  public static void main(String[] args) throws Exception {
    // create a script engine manager
    ScriptEngineManager factory = new ScriptEngineManager();

    // create JavaScript engine
    ScriptEngine engine = factory.getEngineByName("JavaScript");

    // evaluate JavaScript code from given file - specified by first argument

The trouble came into play when I ran QUnit-CLI ‘s Rhino based suite.js file.   Ka-blew-ey!

Exception in thread "main" javax.script.ScriptException: 
    ReferenceError: "load" is not defined. (#1) in  at line number 1
  at com.sun.script.javascript.RhinoScriptEngine.eval(
  at javax.script.AbstractScriptEngine.eval(
  at Java6RhinoRunner.load(
  at Java6RhinoRunner.main(

It turns out that scripts running from in a Rhino Shell environment have access to extra functions that are not directly provided when executing embedded from Java.  The top-level “load” function which is used to load additional JavaScript files from the Rhino Shell is not directly available when running from the scripting engine.

It turns out, I am not the only one with this problem.  My solution was to bind an additional object with a Java-based “load” function and add a new top-level “load” function to the JavaScript scope that invokes the Java code.

import javax.script.*;

public class Java6RhinoRunner {
  public static void main(String[] args) throws ScriptException {
    new Java6RhinoRunner().load(args[0]);

  private final ScriptEngine engine;

  public Java6RhinoRunner() throws ScriptException {
    ScriptEngineManager factory = new ScriptEngineManager();
    this.engine = factory.getEngineByName("JavaScript");

    this.engine.put("Java6RhinoRunner", this);
    this.engine.eval("function load(filename) { Java6RhinoRunner.load(filename); }");

  public void load(String filename) throws ScriptException {
    try {
      this.engine.eval(new FileReader(filename));
    catch(FileNotFoundException e) {
      throw new RuntimeException("Error loading javascript file: " + filename, e);

To make matters worse, from the Rhino Shell, the “print” function will output the given text to standard output with a newline character.  As far as I can tell there isn’t a non-newline print command available on the Shell.  Annoyingly, when running from Java both print and println are available and tied to their common java behaviors.  This means that my suite.js code which uses “print” needs to use “println” when running from Java.  My first thought was to override print to execute println from my Java runner, but it looks like these basic top-level functions can’ be redefined from JavaScript.

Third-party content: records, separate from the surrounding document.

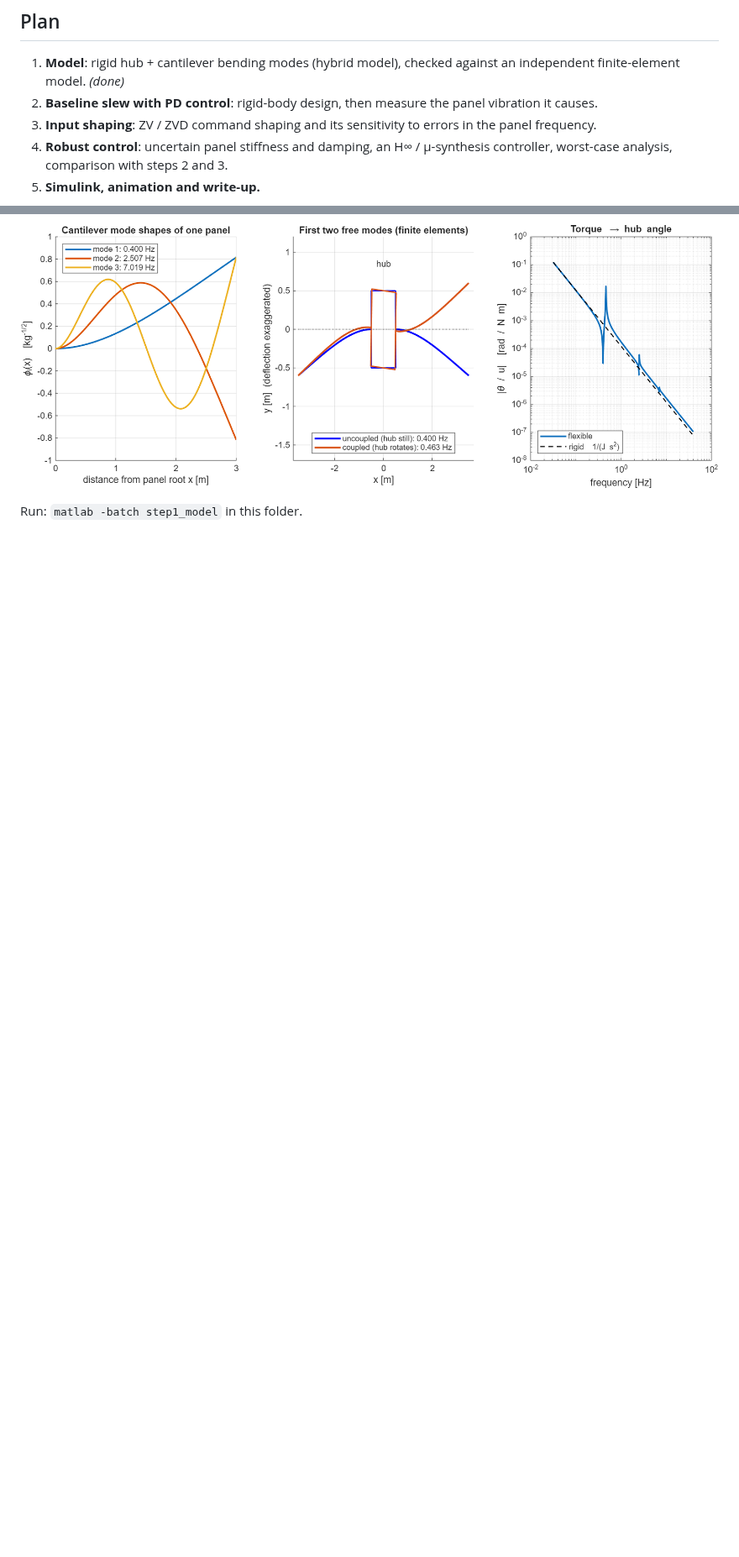
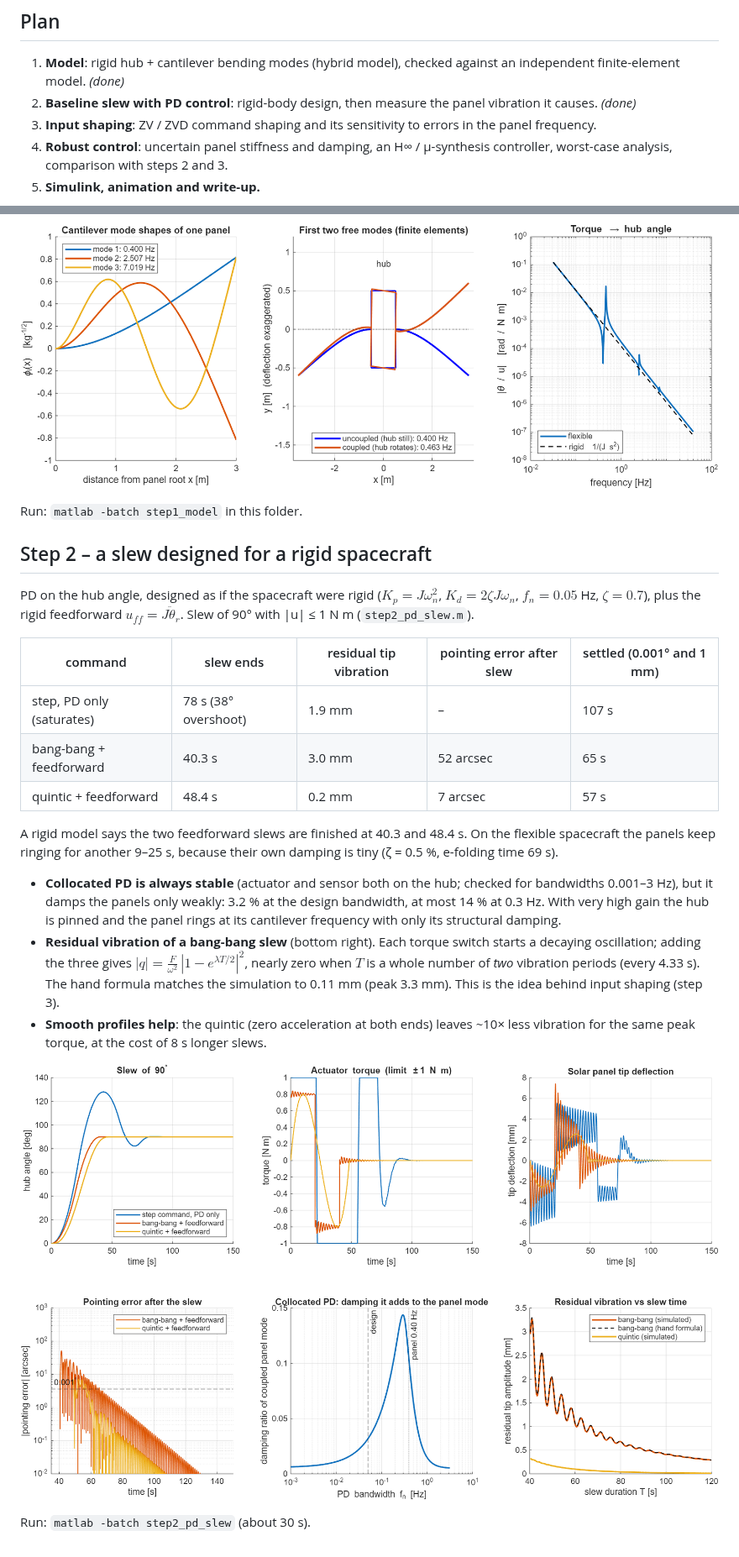
Before and after one commit to anna-vaz/space-robotics, a Markdown page: project4_flexible_spacecraft/README.md, 2 parts joined by grey strips. Shown at 84% size. Rendered like a GitHub page; pictures changed too: project4_flexible_spacecraft/figures/step2_pd_slew.png (added); blank space fills up the shorter version.

Commit message:
Project 4 step 2: rigid-design PD slews on the flexible spacecraft, residual vibration and hand formula

```diff
--- a/project4_flexible_spacecraft/README.md
+++ b/project4_flexible_spacecraft/README.md
@@ -11,7 +11,7 @@ Everything in this project is MATLAB (Control System and Robust Control Toolboxe
 ## Plan
 
 1. **Model**: rigid hub + cantilever bending modes (hybrid model), checked against an independent finite-element model. *(done)*
-2. **Baseline slew with PD control**: rigid-body design, then measure the panel vibration it causes.
+2. **Baseline slew with PD control**: rigid-body design, then measure the panel vibration it causes. *(done)*
 3. **Input shaping**: ZV / ZVD command shaping and its sensitivity to errors in the panel frequency.
 4. **Robust control**: uncertain panel stiffness and damping, an H∞ / μ-synthesis controller, worst-case analysis, comparison with steps 2 and 3.
 5. **Simulink, animation and write-up.**
@@ -54,3 +54,35 @@ $$
 ![model](figures/step1_model.png)
 
 Run: `matlab -batch step1_model` in this folder.
+
+## Step 2 – a slew designed for a rigid spacecraft
+
+PD on the hub angle, designed as if the spacecraft were rigid
+($K_p=J\omega_n^2$, $K_d=2\zeta J\omega_n$, $f_n=0.05$ Hz, $\zeta=0.7$), plus the rigid feedforward
+$u_{ff}=J\ddot\theta_r$. Slew of 90° with |u| ≤ 1 N m (`step2_pd_slew.m`).
+
+| command | slew ends | residual tip vibration | pointing error after slew | settled (0.001° and 1 mm) |
+|---|---|---|---|---|
+| step, PD only (saturates) | 78 s (38° overshoot) | 1.9 mm | – | 107 s |
+| bang-bang + feedforward | 40.3 s | 3.0 mm | 52 arcsec | 65 s |
+| quintic + feedforward | 48.4 s | 0.2 mm | 7 arcsec | 57 s |
+
+A rigid model says the two feedforward slews are finished at 40.3 and 48.4 s. On the
+flexible spacecraft the panels keep ringing for another 9–25 s, because their own
+damping is tiny (ζ = 0.5 %, e-folding time 69 s).
+
+- **Collocated PD is always stable** (actuator and sensor both on the hub; checked for
+  bandwidths 0.001–3 Hz), but it damps the panels only weakly: 3.2 % at the design
+  bandwidth, at most 14 % at 0.3 Hz. With very high gain the hub is pinned and the
+  panel rings at its cantilever frequency with only its structural damping.
+- **Residual vibration of a bang-bang slew** (bottom right). Each torque switch starts a
+  decaying oscillation; adding the three gives
+  $|q| = \frac{F}{\omega^2}\,|1-e^{\lambda T/2}|^2$, nearly zero when $T$ is a whole number of
+  *two* vibration periods (every 4.33 s). The hand formula matches the simulation to
+  0.11 mm (peak 3.3 mm). This is the idea behind input shaping (step 3).
+- **Smooth profiles help**: the quintic (zero acceleration at both ends) leaves ~10× less
+  vibration for the same peak torque, at the cost of 8 s longer slews.
+
+![step 2](figures/step2_pd_slew.png)
+
+Run: `matlab -batch step2_pd_slew` (about 30 s).
```
Also changed, not shown: 3 other files.
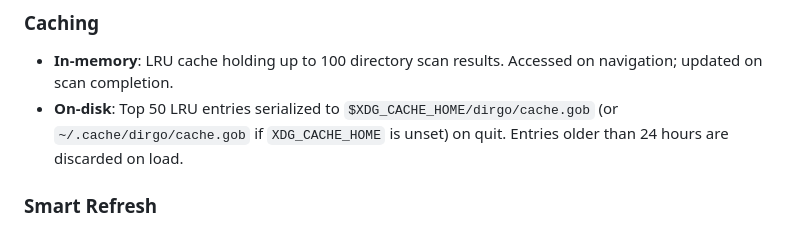
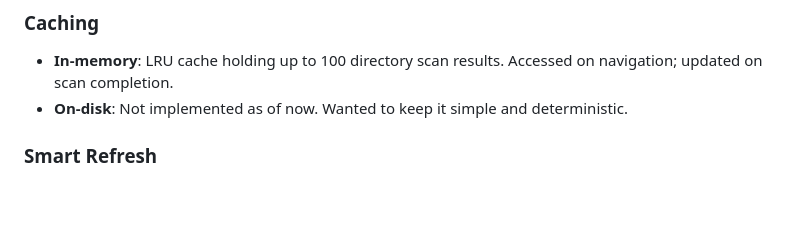
Before and after one commit to mohsinkaleem/dirgo, a Markdown page: README.md, the part around one of its changes. Drawn GitHub-style; blank space fills up the shorter version.

```diff
--- a/README.md
+++ b/README.md
@@ -111,7 +115,7 @@ utils.go       Formatting, line counting (bytes.Count + sync.Pool), helpers
 ### Caching
 
 - **In-memory**: LRU cache holding up to 100 directory scan results. Accessed on navigation; updated on scan completion.
-- **On-disk**: Top 50 LRU entries serialized to `$XDG_CACHE_HOME/dirgo/cache.gob` (or `~/.cache/dirgo/cache.gob` if `XDG_CACHE_HOME` is unset) on quit. Entries older than 24 hours are discarded on load.
+- **On-disk**: Not implemented as of now. Wanted to keep it simple and deterministic.
 
 ### Smart Refresh
 
```
Also changed, not shown: other parts of README.md (+5 -1 lines), docs/contributing-and-release.md (added, +402 -0 lines).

this.engine.eval("function print(message) { println(message); }");

(no errors at runtime, but didn’t work)

The solution was to use add a level of indirection to my suite.js

var out = (typeof println !== "undefined") ? println : print;
out("FAIL - " + name); // used to be a call to print directly

Now we have suit.js running from Rhino embedded within the Java 6 JDK … but things are perfect.  The current code throws “Inappropriate array length” errors for a few QUnit tests.  I will be looking into these next.

Make JavaScript tests part of your build: QUnit & Rhino

Posted in java, javascript, software testing by benjaminplee on 11.02.10

I know some zealous Asynchronites who don’t believe code exists unless:

  • it has tests
  • code and tests are in source control
  • tests are running on the continuous integration (CI) build

Sound crazy?  If so, that is my kind of crazy.

Lately I have been hacking around a lot with JavaScript (HTML5, NodeJS, etc…) and was asked by another team if I had any suggestions on testing JavaScript and how they could integrate it into their build.  Most of my experience testing JavaScript has been done by executing user acceptance tests written with tools like Selenium and Cucumber (load a real browser and click/act like a real user).  Unfortunately these tests are slow and brittle compared to our unit tests.  More and more of today’s dynamic web apps have large amounts of business logic client side that doesn’t have a direct dependency on the browser.  What I want are FAST tests that I can run with every single change, before every single commit, and headless on our build server.  They might not catch everything, but they will catch a lot long before the UATs are finished.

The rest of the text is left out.